One of the less glamorous aspects of artificial intelligence is that it often requires a large amount of processing power and therefore it often has a large energy footprint. Recent work done by researchers at UCL has determined a method of improving an AI’s energy efficiency.
Neural networks and machine learning are powerful tools, but the most impressive feats of artificial intelligence usually have a large energy cost associated with them. For example, when OpenAI taught a robotic hand to manipulate a Rubik’s cube, it was estimated that the feat required around 2.8 gigawatt-hours of electricity.
According to TechExplore, Researchers at UCL have designed a new method of generating artificial neural networks. The new method utilizes memristors to generate the network, which are around 1000 times more energy-efficient than networks created with traditional approaches. Memristors are devices that can recall the amount of electrical charge that last flowed through them, preserving that memory state after they have been shut off. This means that they can remember their state even if a device should lose power. Although memristors were first theorized about around 50 years ago, it wasn’t until 2008 that a real memristor was created.
Memristors are occasionally referred to as “neuromorphic” computing devices or “brain-inspired” devices. Memristors are similar to the building blocks the brain uses to process information and create memories. They are highly efficient compared to most modern computer systems. These memristor devices possess aspects of capacitors and resistors, and over the past decade or so they have been manufactured and used in a variety of memory devices. The UCL research teams hope that their research will help these devices be used to create AI systems within a few years.
Despite their increased energy efficiency, memristors are traditionally much less efficient than regular neural networks, but the UCL researchers found a way to increase the accuracy of memristors. The researchers found that when using many memristors, they could be split up into multiple sub-groups and then their calculations averaged together. The averaging of the calculations help flaws in the subgroups cancel each other out and the more relevant patterns found.
Dr. Adnan Mehonic and Ph.D. student Dovydas Joksas (both UCL Electronic and Electrical Engineering) and their co-authors tested this averaging approach across various memristor types and found that the technique seemed to improve accuracy in all of the different memristors tested, not just one or two of them.
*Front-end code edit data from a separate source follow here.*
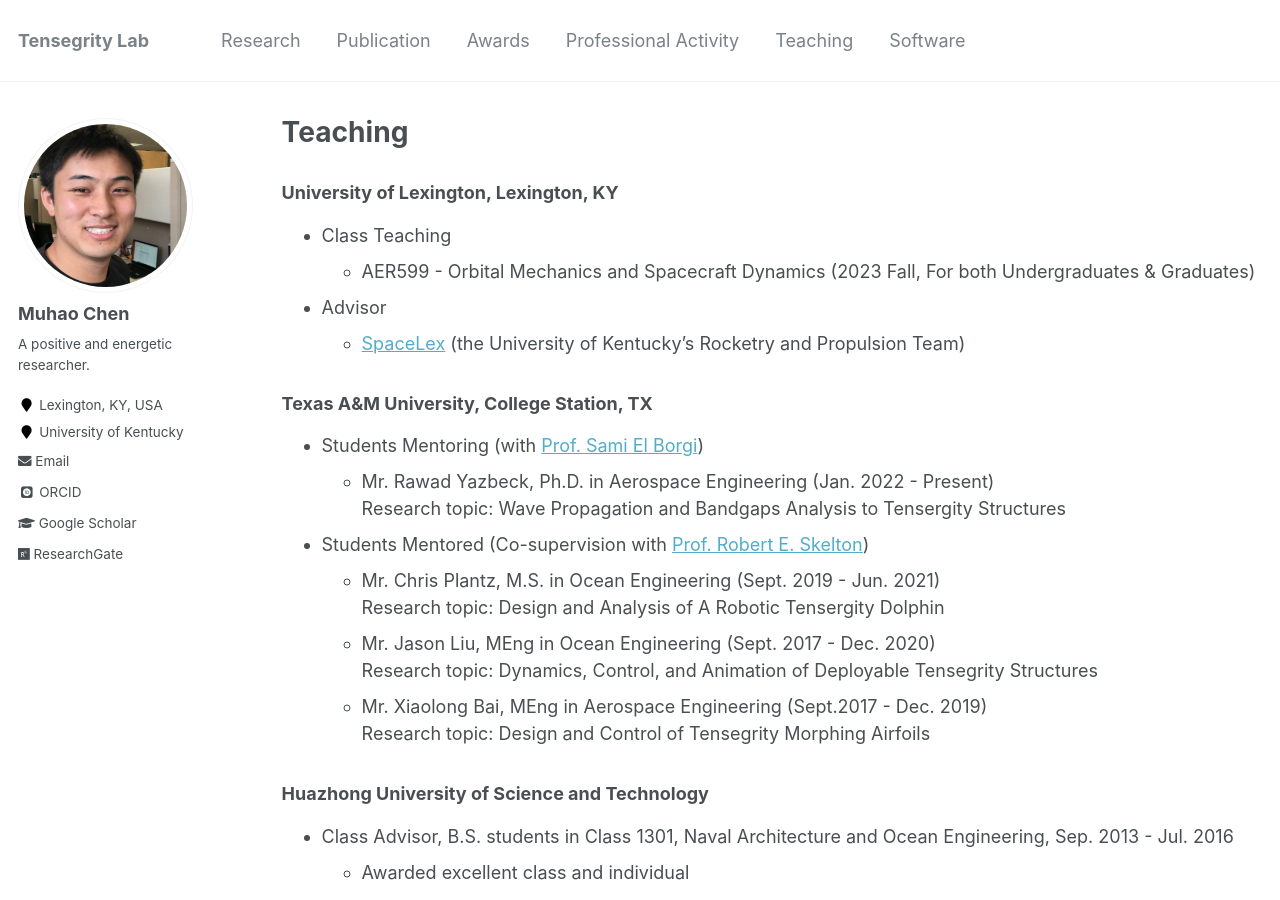
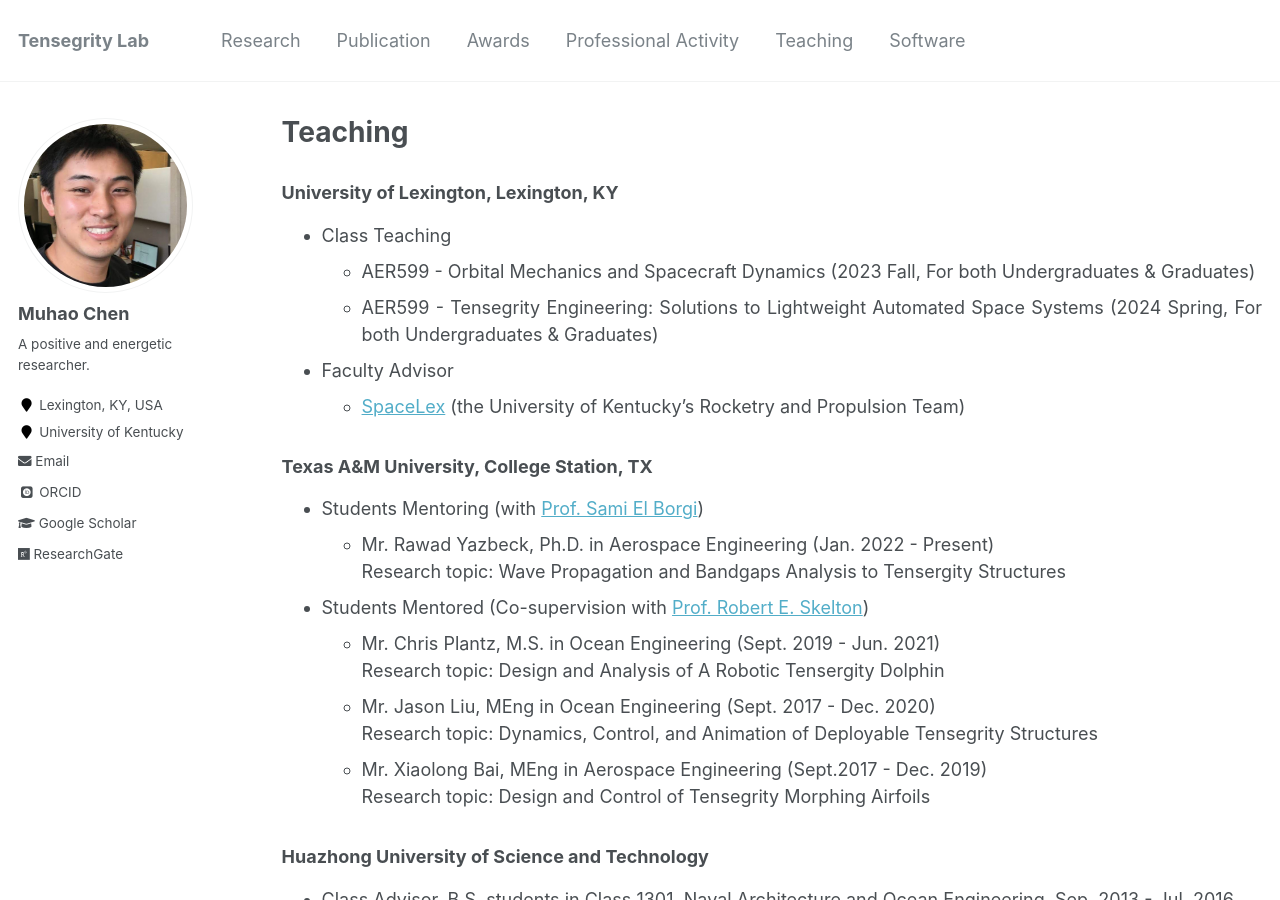
Before and after one commit to Muhao-Chen/muhao-chen.github.io, a Jekyll site: the page built from _pages/teaching.md, in a window 1280 px wide and 900 px high. Built offline with Jekyll 4.4.1, drawn with Linux system fonts in a browser that asks for light colours; some web fonts are replaced.

Commit message:
Update teaching.md

```diff
--- a/_pages/teaching.md
+++ b/_pages/teaching.md
@@ -11,7 +11,8 @@ toc: true
 ### University of Lexington, Lexington, KY
 - Class Teaching
     * AER599 - Orbital Mechanics and Spacecraft Dynamics (2023 Fall, For both Undergraduates & Graduates)
-- Advisor
+    * AER599 - Tensegrity Engineering: Solutions to Lightweight Automated Space Systems (2024 Spring, For both Undergraduates & Graduates)
+- Faculty Advisor
     * [SpaceLex](https://spacelex.engr.uky.edu/projects/meridian) (the University of Kentucky's Rocketry and Propulsion Team)
 
 ### Texas A&M University, College Station, TX
```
The accuracy improvements applied to all the groups that were tested, no matter the type of material the memristor was made out of.
According to Dr. Mehonic, as quoted by TechExplore:
“We hoped that there might be more generic approaches that improve not the device-level, but the system-level behavior, and we believe we found one. Our approach shows that, when it comes to memristors, several heads are better than one. Arranging the neural network into several smaller networks rather than one big network led to greater accuracy overall.”
The research team was excited to have taken a computer science technique and applied to memristors, also using a common error avoidance technique (averaging calculations) to increase the accuracy of memristive neural networks. Study co-author Professor Tony Kenyon of UCL Electronic & Electrical Engineering believes that memristors could “take a leading role” in creating more energy-sustainable edge computing devices and IoT devices.
Memristors are not only more energy-efficient than traditional neural network models, they can be easily included in a hand-held, mobile device. This is predicted to be of increasing importance in the near future as more data is created and transmitted all the time even though it is difficult to increase transmission capacity beyond a certain point. Memristors could help enable the transfer of large volumes of data at a fraction of the energy cost.